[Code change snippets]

◇ ◇ ◇ ◇

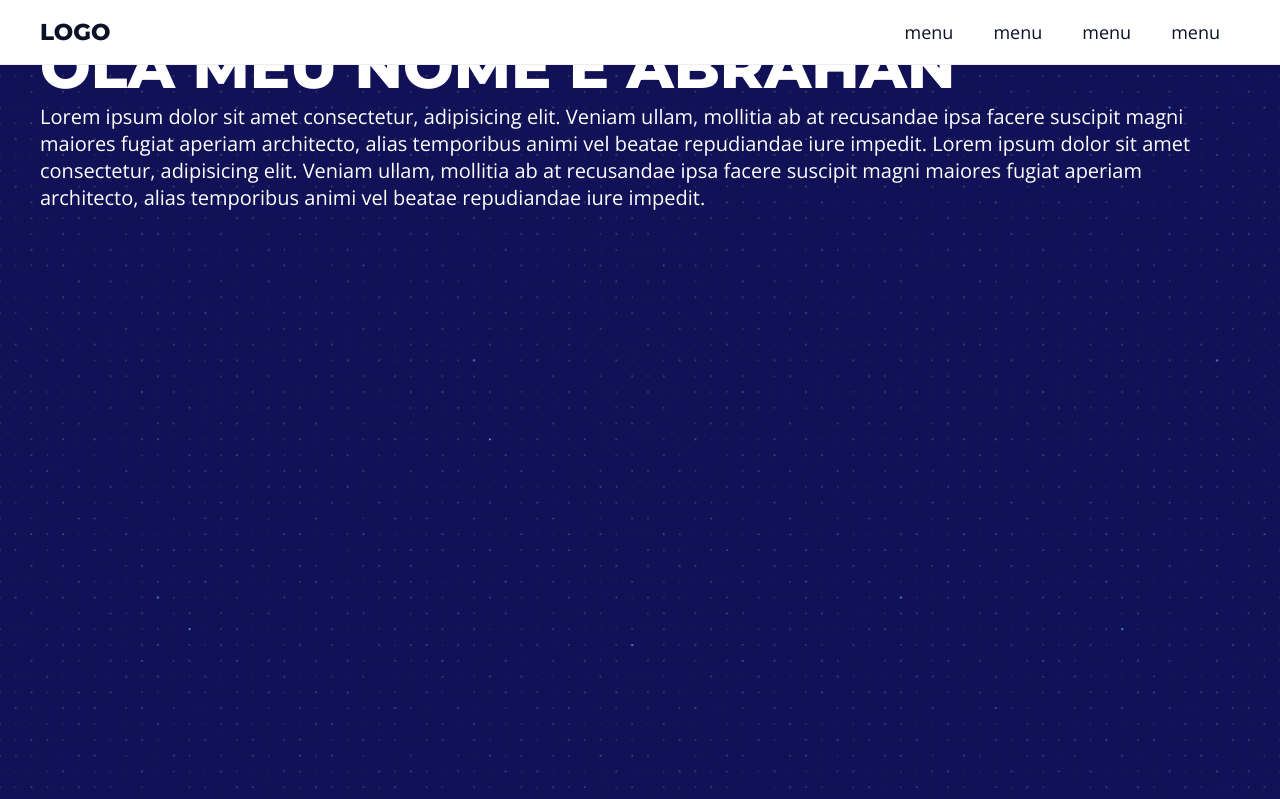
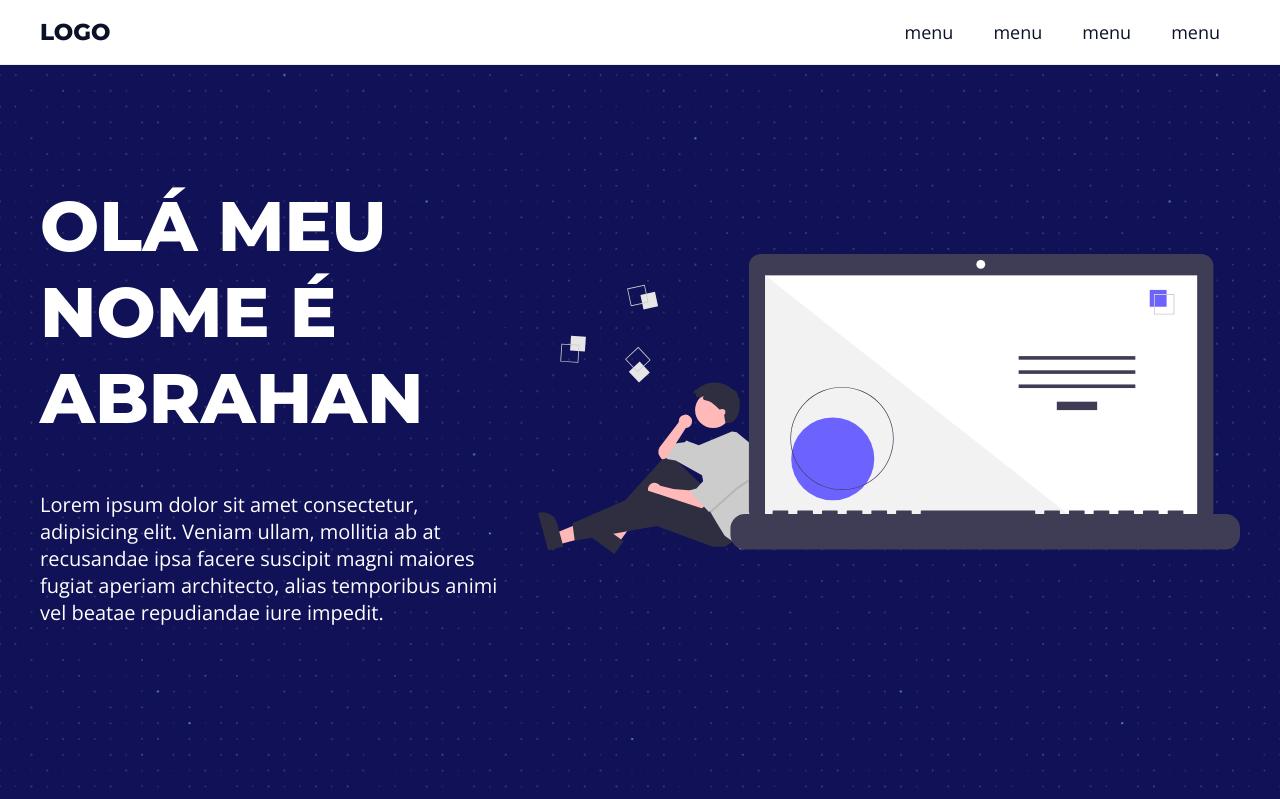
Before and after one commit to IAbrahanArley/portifolioweb, a plain HTML site: page index.html in a window 1280 px wide. Shown: the top 799 px of the page. Drawn offline with nearby package versions, Linux system fonts and the light colour scheme.

Commit message:
criacao da base da primeira pagina

```diff
--- a/Assets/css/style.css
+++ b/Assets/css/style.css
@@ -123,3 +123,29 @@ a {
   width: 50%;
   left: 25%;
 }
+.menu-spacing{
+  height: 64px;
+}
+.intro-content{
+  position: relative;
+  top: -9rem;
+  display: grid;
+  grid-template-columns: 1fr 1.5fr;
+  align-items: center;
+  gap: var(--gap);
+  height: 100vh;
+}
+.intro-text-content, .intro-img {
+  display: flex;
+  flex-flow: column wrap;
+  justify-content: center;
+}
+.intro-text-content h2  {
+  font-size: 7rem;
+  margin-bottom: 5rem;
+  text-transform: uppercase;
+}
+.intro-img img {
+  max-width: 100%;
+  height: auto;
+}
--- a/index.html
+++ b/index.html
@@ -17,7 +17,7 @@
 
 <body class="main-bg">
     <aside class="menu white-bg">
-        <section class="main-content menu-content">
+        <div class="main-content menu-content">
             <h1>
                 <a href="#">LOGO</a>
             </h1>
@@ -29,18 +29,22 @@
                     <li><a href="#">menu</a></li>
                 </ul>
             </nav>
-        </section>
+        </div>
     </aside>
     </div>
-    <section class="main-bg section">
-        <div class="main-content">
-            <h1>Olá meu nome é Abrahan</h1>
-            <p>Lorem ipsum dolor sit amet consectetur, adipisicing elit. Veniam ullam, mollitia ab at recusandae ipsa
-                facere suscipit magni maiores fugiat aperiam architecto,
-                alias temporibus animi vel beatae repudiandae iure impedit.
-                Lorem ipsum dolor sit amet consectetur, adipisicing elit. Veniam ullam, mollitia ab at recusandae ipsa
-                facere suscipit magni maiores fugiat aperiam architecto,
-                alias temporibus animi vel beatae repudiandae iure impedit.</p>
+    <div class="menu-spacing"></div>
+    <section class="intro main-bg section">
+        <div class="main-content intro-content">
+            <div class="intro-text-content">
+                <h2>Olá meu nome é Abrahan</h2>
+                <p>Lorem ipsum dolor sit amet consectetur, adipisicing elit. Veniam ullam, mollitia ab at recusandae
+                    ipsa
+                    facere suscipit magni maiores fugiat aperiam architecto,
+                    alias temporibus animi vel beatae repudiandae iure impedit.</p>
+            </div>
+            <div class="intro-img">
+                <img src="Assets/img/undraw_code_thinking_re_gka2.svg" alt="logo de uma pessoa sentada ao lado de um computadore">
+            </div>
         </div>
     </section>
     <section class="white-bg section">
```
Also changed, not shown: Assets/img/undraw_code_thinking_re_gka2.svg (added).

◇ ◇ ◇ ◇

▸ YOUR OBJECTIVE:
Your copy should restate every record word for word and contain no pictures.

▸ YOUR RESPONSE:
Before and after one commit to IAbrahanArley/portifolioweb, a plain HTML site: page index.html in a window 1280 px wide. Shown: the top 799 px of the page. Drawn offline with nearby package versions, Linux system fonts and the light colour scheme.

Commit message:
criacao da base da primeira pagina

```diff
--- a/Assets/css/style.css
+++ b/Assets/css/style.css
@@ -123,3 +123,29 @@ a {
   width: 50%;
   left: 25%;
 }
+.menu-spacing{
+  height: 64px;
+}
+.intro-content{
+  position: relative;
+  top: -9rem;
+  display: grid;
+  grid-template-columns: 1fr 1.5fr;
+  align-items: center;
+  gap: var(--gap);
+  height: 100vh;
+}
+.intro-text-content, .intro-img {
+  display: flex;
+  flex-flow: column wrap;
+  justify-content: center;
+}
+.intro-text-content h2  {
+  font-size: 7rem;
+  margin-bottom: 5rem;
+  text-transform: uppercase;
+}
+.intro-img img {
+  max-width: 100%;
+  height: auto;
+}
--- a/index.html
+++ b/index.html
@@ -17,7 +17,7 @@
 
 <body class="main-bg">
     <aside class="menu white-bg">
-        <section class="main-content menu-content">
+        <div class="main-content menu-content">
             <h1>
                 <a href="#">LOGO</a>
             </h1>
@@ -29,18 +29,22 @@
                     <li><a href="#">menu</a></li>
                 </ul>
             </nav>
-        </section>
+        </div>
     </aside>
     </div>
-    <section class="main-bg section">
-        <div class="main-content">
-            <h1>Olá meu nome é Abrahan</h1>
-            <p>Lorem ipsum dolor sit amet consectetur, adipisicing elit. Veniam ullam, mollitia ab at recusandae ipsa
-                facere suscipit magni maiores fugiat aperiam architecto,
-                alias temporibus animi vel beatae repudiandae iure impedit.
-                Lorem ipsum dolor sit amet consectetur, adipisicing elit. Veniam ullam, mollitia ab at recusandae ipsa
-                facere suscipit magni maiores fugiat aperiam architecto,
-                alias temporibus animi vel beatae repudiandae iure impedit.</p>
+    <div class="menu-spacing"></div>
+    <section class="intro main-bg section">
+        <div class="main-content intro-content">
+            <div class="intro-text-content">
+                <h2>Olá meu nome é Abrahan</h2>
+                <p>Lorem ipsum dolor sit amet consectetur, adipisicing elit. Veniam ullam, mollitia ab at recusandae
+                    ipsa
+                    facere suscipit magni maiores fugiat aperiam architecto,
+                    alias temporibus animi vel beatae repudiandae iure impedit.</p>
+            </div>
+            <div class="intro-img">
+                <img src="Assets/img/undraw_code_thinking_re_gka2.svg" alt="logo de uma pessoa sentada ao lado de um computadore">
+            </div>
         </div>
     </section>
     <section class="white-bg section">
```
Also changed, not shown: Assets/img/undraw_code_thinking_re_gka2.svg (added).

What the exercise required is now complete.